Pop Goes The Country is an ongoing series where I explore country music’s biggest crossover hits.
Last time on ‘Pop Goes The Country,’ we discussed the advent of “saga songs” in the country music format. In short, they were story songs that stretched the limits of imagination, or, in some instances, put a new spin on an actual historical tale.
Despite the artist in question today performing under Stonewall Jackson (his real name) and achieving crossover success with a song called “Waterloo,” this is not an instance of a song putting a spin on a historical tale.
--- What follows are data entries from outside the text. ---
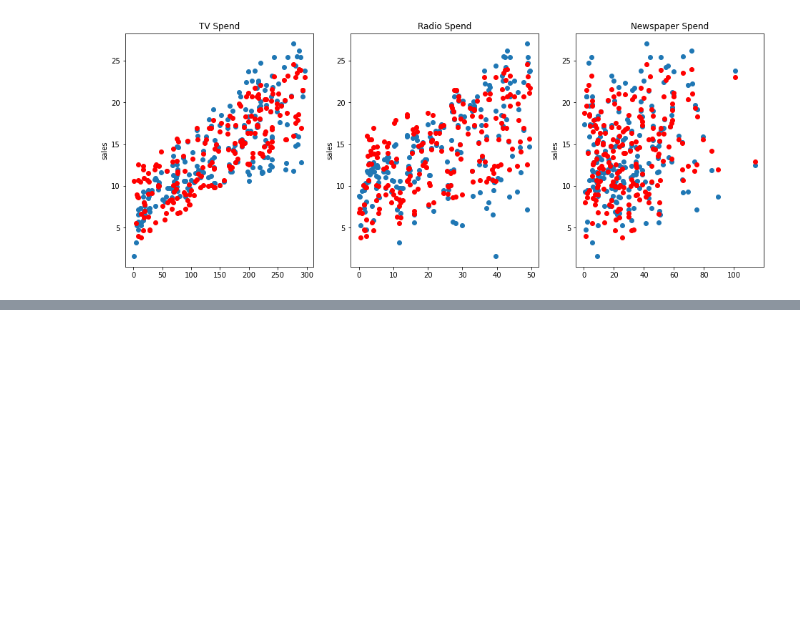
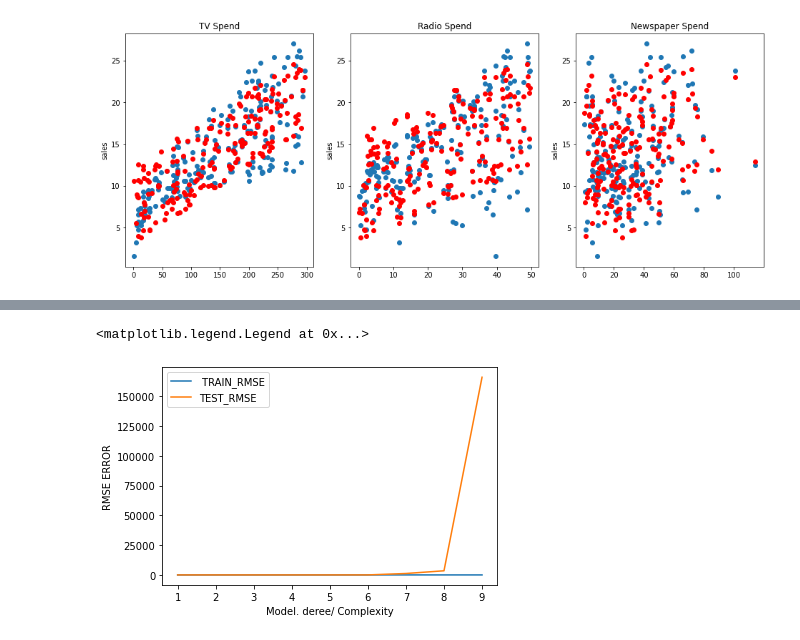
Before and after one commit to nitrospawn/ML_Live_Class, a Jupyter notebook: linear regression/linear_regression.ipynb, the cells around one changed output, grey strips where cells are left out. Saved outputs shown, nothing was run; the diff lists cells and outputs as text; code cells hidden in the pictures; blank space fills up the shorter version.

Commit message:
poly regression

```diff
--- a/linear regression/linear_regression.ipynb
+++ b/linear regression/linear_regression.ipynb
@@ -384,0 +420,7 @@ Text(0.5, 1.0, 'Newspaper Spend')
+# %%
+from sklearn.model_selection import train_test_split
+X_train, X_test, y_train, y_test = train_test_split(poly__feature, y, test_size=0.33, random_state=101)
+# %%
+model1=LinearRegression()
+# %%
+model1.fit(X_train,y_train)
@@ -384,0 +443,20 @@ Text(0.5, 1.0, 'Newspaper Spend')
+# %%
+train_rmse_error = []
+test_rmse_error = []
+
+for n in range(1,10):
+    poly_model1 = PolynomialFeatures(degree=n,include_bias=False)
+    poly_feature = poly_model1.fit_transform(x1)
+    X_train, X_test, y_train, y_test = train_test_split(poly_feature, y, test_size=0.33, random_state=101)
+
+    model2 = LinearRegression()
+    model2.fit(X_train,y_train)
+
+    train_pred =model2.predict(X_train)
+    test_pred = model2.predict(X_test)
+
+    train_rmse = np.sqrt(mean_squared_error(y_train,train_pred))
+    test_rmse = np.sqrt(mean_squared_error(y_test,test_pred))
+
+    train_rmse_error.append(train_rmse)
+    test_rmse_error.append(test_rmse)
@@ -384,0 +475,9 @@ Text(0.5, 1.0, 'Newspaper Spend')
+# %%
+plt.plot(range(1,10),train_rmse_error ,label = " TRAIN_RMSE")
+plt.plot(range(1,10),test_rmse_error,label = "TEST_RMSE")
+plt.xlabel("Model. deree/ Complexity")
+plt.ylabel("RMSE ERROR")
+plt.legend()
+# %% [output]
+<matplotlib.legend.Legend at 0x...>
+[figure, added]
```
Also changed, not shown: parts of 16 cells of this notebook.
No, instead, there really isn’t much to say for this volume of this series other than properly asserting the song’s place as one of country music’s biggest hits. Jackson himself was born in Tabor City, North Carolina in 1932, and moved to Georgia at age two after his father’s death. As a young boy, he traded his bicycle for a guitar so he could learn to play country music.
In a sense, it’s fitting that these next volumes focus on mythological songs, as Jackson’s own story reflects that same sense of appeal. He drove his pickup truck from rural Georgia into Nashville on Halloween in 1956 hoping to chase down his country music dream. His uncanny self-confidence made him certain he’d be quickly discovered without having to endure the traditional hardships of paying dues or playing night after night for nothing at Tootsie’s.
Defying conventional wisdom, he taped three songs at Acuff-Rose Publications, impressing Wesley Rose enough to where he arranged a Grand Ole Opry audition for Jackson. He signed his Columbia contract in January 1957.
As is the case with most success stories in country music, Jackson couldn’t have better timed his arrival. Remember, by 1956, the rock ‘n’ roll boom had essentially paralyzed Nashville. Proudly country, Jackson was a reassurance that the Opry, under its new manager, the rock-hating “D” Kilpatrick, would welcome young talent, but never become a rockabilly showcase as the Louisiana Hayride and Town Hall Party had. Jackson made history with the Opry, becoming the first singer to join without the benefit of a hit record or a recording contract (before 1957, of course). He was also the first artist to record a live album at the sacred venue.
It was Ernest Tubb who helped Jackson establish himself onstage, as Jackson had a tendency to mimic Hank Williams. Jackson found himself by embracing his own style – a breathless baritone absent of vibrato, with a trademark delivery including chopped-off lyrics at the end of each line.
That came in handy for the focus of today’s feature, “Waterloo.” Truthfully, there’s not much of a story to tell regarding the formation of “Waterloo,” nor is there really much to say about the song itself. It’s goofy and gimmicky, and yes, it does manage to tell an outrageous story in the time allotted. The song follows three well-known characters in history – Adam, Napoleon Bonaparte, and the folk figure, Tom Dooley, all meeting their “waterloo” – or, in other words, their final defeat. Again, it’s charmingly goofy and managed to knock Johnny Horton’s monster hit, “The Battle Of New Orleans” from its top spot.
Jackson and his team tried to capitalize on “Waterloo” with a follow-up, “Uncle Sam And Big John Bull,” but it was essentially dead on arrival. Join me next time on ‘Pop Goes The Country’ where we’ll discuss the saga song that catapulted this trend, Johnny Horton’s “The Battle Of New Orleans.”
This piece was written thanks to the following sources:
- Information regarding Jackson’s life was taken from The Encyclopedia of Country & Western Music by Rick Marschall and The Encyclopedia of Country Music, with Jackson’s biography written by Walt Trott.
- Additional helpful information was taken from this article from No Depression.